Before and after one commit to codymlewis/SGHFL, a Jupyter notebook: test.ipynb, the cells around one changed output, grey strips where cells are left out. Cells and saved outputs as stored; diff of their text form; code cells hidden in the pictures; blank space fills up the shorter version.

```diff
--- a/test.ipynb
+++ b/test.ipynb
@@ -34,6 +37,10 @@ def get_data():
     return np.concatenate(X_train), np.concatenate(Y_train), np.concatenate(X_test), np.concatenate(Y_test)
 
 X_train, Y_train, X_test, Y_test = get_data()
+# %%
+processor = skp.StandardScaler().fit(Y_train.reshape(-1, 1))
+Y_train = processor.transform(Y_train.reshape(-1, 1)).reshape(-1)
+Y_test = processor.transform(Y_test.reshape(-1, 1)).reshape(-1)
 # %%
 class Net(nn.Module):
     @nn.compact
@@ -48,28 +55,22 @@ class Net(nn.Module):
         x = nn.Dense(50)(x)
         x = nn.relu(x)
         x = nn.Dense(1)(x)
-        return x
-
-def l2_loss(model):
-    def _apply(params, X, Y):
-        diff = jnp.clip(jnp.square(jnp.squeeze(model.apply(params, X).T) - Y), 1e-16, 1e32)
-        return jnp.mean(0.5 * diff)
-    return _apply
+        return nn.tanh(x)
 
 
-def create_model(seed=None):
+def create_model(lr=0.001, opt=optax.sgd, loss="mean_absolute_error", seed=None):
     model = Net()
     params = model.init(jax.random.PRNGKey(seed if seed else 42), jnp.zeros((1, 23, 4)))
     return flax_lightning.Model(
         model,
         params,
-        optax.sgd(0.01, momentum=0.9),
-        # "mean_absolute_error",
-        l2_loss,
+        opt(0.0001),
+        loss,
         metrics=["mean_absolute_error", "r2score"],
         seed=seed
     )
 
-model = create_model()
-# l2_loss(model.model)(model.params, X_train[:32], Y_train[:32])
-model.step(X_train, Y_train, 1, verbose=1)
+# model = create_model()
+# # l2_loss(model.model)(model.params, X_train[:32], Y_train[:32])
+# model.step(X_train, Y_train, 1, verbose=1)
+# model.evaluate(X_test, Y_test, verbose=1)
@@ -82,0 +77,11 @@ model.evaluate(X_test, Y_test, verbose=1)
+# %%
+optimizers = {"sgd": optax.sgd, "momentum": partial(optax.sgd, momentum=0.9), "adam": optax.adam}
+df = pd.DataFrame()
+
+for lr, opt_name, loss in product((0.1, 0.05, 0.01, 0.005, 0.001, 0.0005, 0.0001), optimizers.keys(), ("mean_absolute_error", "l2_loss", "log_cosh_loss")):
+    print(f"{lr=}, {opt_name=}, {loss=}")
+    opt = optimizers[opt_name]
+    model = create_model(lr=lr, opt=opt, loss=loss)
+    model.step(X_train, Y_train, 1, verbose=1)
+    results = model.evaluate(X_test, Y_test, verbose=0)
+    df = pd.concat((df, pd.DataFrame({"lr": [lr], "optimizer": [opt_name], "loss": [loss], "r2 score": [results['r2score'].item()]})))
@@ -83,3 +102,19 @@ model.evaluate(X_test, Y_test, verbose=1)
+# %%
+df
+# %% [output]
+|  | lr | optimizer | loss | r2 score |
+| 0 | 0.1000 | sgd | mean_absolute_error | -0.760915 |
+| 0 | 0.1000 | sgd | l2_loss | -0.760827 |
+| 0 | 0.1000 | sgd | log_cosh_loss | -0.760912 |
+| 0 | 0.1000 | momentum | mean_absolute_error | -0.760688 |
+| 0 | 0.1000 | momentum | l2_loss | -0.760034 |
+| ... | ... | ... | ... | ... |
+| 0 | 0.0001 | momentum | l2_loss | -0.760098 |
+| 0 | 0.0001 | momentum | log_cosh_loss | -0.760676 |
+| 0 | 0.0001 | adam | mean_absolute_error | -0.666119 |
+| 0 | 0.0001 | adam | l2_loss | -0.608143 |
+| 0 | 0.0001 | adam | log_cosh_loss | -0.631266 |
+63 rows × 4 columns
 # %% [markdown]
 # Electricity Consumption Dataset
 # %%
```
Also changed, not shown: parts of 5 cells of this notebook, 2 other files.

=-=-=

Would you mind giving all the records again exactly?

Before and after one commit to codymlewis/SGHFL, a Jupyter notebook: test.ipynb, the cells around one changed output, grey strips where cells are left out. Cells and saved outputs as stored; diff of their text form; code cells hidden in the pictures; blank space fills up the shorter version.

```diff
--- a/test.ipynb
+++ b/test.ipynb
@@ -34,6 +37,10 @@ def get_data():
     return np.concatenate(X_train), np.concatenate(Y_train), np.concatenate(X_test), np.concatenate(Y_test)
 
 X_train, Y_train, X_test, Y_test = get_data()
+# %%
+processor = skp.StandardScaler().fit(Y_train.reshape(-1, 1))
+Y_train = processor.transform(Y_train.reshape(-1, 1)).reshape(-1)
+Y_test = processor.transform(Y_test.reshape(-1, 1)).reshape(-1)
 # %%
 class Net(nn.Module):
     @nn.compact
@@ -48,28 +55,22 @@ class Net(nn.Module):
         x = nn.Dense(50)(x)
         x = nn.relu(x)
         x = nn.Dense(1)(x)
-        return x
-
-def l2_loss(model):
-    def _apply(params, X, Y):
-        diff = jnp.clip(jnp.square(jnp.squeeze(model.apply(params, X).T) - Y), 1e-16, 1e32)
-        return jnp.mean(0.5 * diff)
-    return _apply
+        return nn.tanh(x)
 
 
-def create_model(seed=None):
+def create_model(lr=0.001, opt=optax.sgd, loss="mean_absolute_error", seed=None):
     model = Net()
     params = model.init(jax.random.PRNGKey(seed if seed else 42), jnp.zeros((1, 23, 4)))
     return flax_lightning.Model(
         model,
         params,
-        optax.sgd(0.01, momentum=0.9),
-        # "mean_absolute_error",
-        l2_loss,
+        opt(0.0001),
+        loss,
         metrics=["mean_absolute_error", "r2score"],
         seed=seed
     )
 
-model = create_model()
-# l2_loss(model.model)(model.params, X_train[:32], Y_train[:32])
-model.step(X_train, Y_train, 1, verbose=1)
+# model = create_model()
+# # l2_loss(model.model)(model.params, X_train[:32], Y_train[:32])
+# model.step(X_train, Y_train, 1, verbose=1)
+# model.evaluate(X_test, Y_test, verbose=1)
@@ -82,0 +77,11 @@ model.evaluate(X_test, Y_test, verbose=1)
+# %%
+optimizers = {"sgd": optax.sgd, "momentum": partial(optax.sgd, momentum=0.9), "adam": optax.adam}
+df = pd.DataFrame()
+
+for lr, opt_name, loss in product((0.1, 0.05, 0.01, 0.005, 0.001, 0.0005, 0.0001), optimizers.keys(), ("mean_absolute_error", "l2_loss", "log_cosh_loss")):
+    print(f"{lr=}, {opt_name=}, {loss=}")
+    opt = optimizers[opt_name]
+    model = create_model(lr=lr, opt=opt, loss=loss)
+    model.step(X_train, Y_train, 1, verbose=1)
+    results = model.evaluate(X_test, Y_test, verbose=0)
+    df = pd.concat((df, pd.DataFrame({"lr": [lr], "optimizer": [opt_name], "loss": [loss], "r2 score": [results['r2score'].item()]})))
@@ -83,3 +102,19 @@ model.evaluate(X_test, Y_test, verbose=1)
+# %%
+df
+# %% [output]
+|  | lr | optimizer | loss | r2 score |
+| 0 | 0.1000 | sgd | mean_absolute_error | -0.760915 |
+| 0 | 0.1000 | sgd | l2_loss | -0.760827 |
+| 0 | 0.1000 | sgd | log_cosh_loss | -0.760912 |
+| 0 | 0.1000 | momentum | mean_absolute_error | -0.760688 |
+| 0 | 0.1000 | momentum | l2_loss | -0.760034 |
+| ... | ... | ... | ... | ... |
+| 0 | 0.0001 | momentum | l2_loss | -0.760098 |
+| 0 | 0.0001 | momentum | log_cosh_loss | -0.760676 |
+| 0 | 0.0001 | adam | mean_absolute_error | -0.666119 |
+| 0 | 0.0001 | adam | l2_loss | -0.608143 |
+| 0 | 0.0001 | adam | log_cosh_loss | -0.631266 |
+63 rows × 4 columns
 # %% [markdown]
 # Electricity Consumption Dataset
 # %%
```
Also changed, not shown: parts of 5 cells of this notebook, 2 other files.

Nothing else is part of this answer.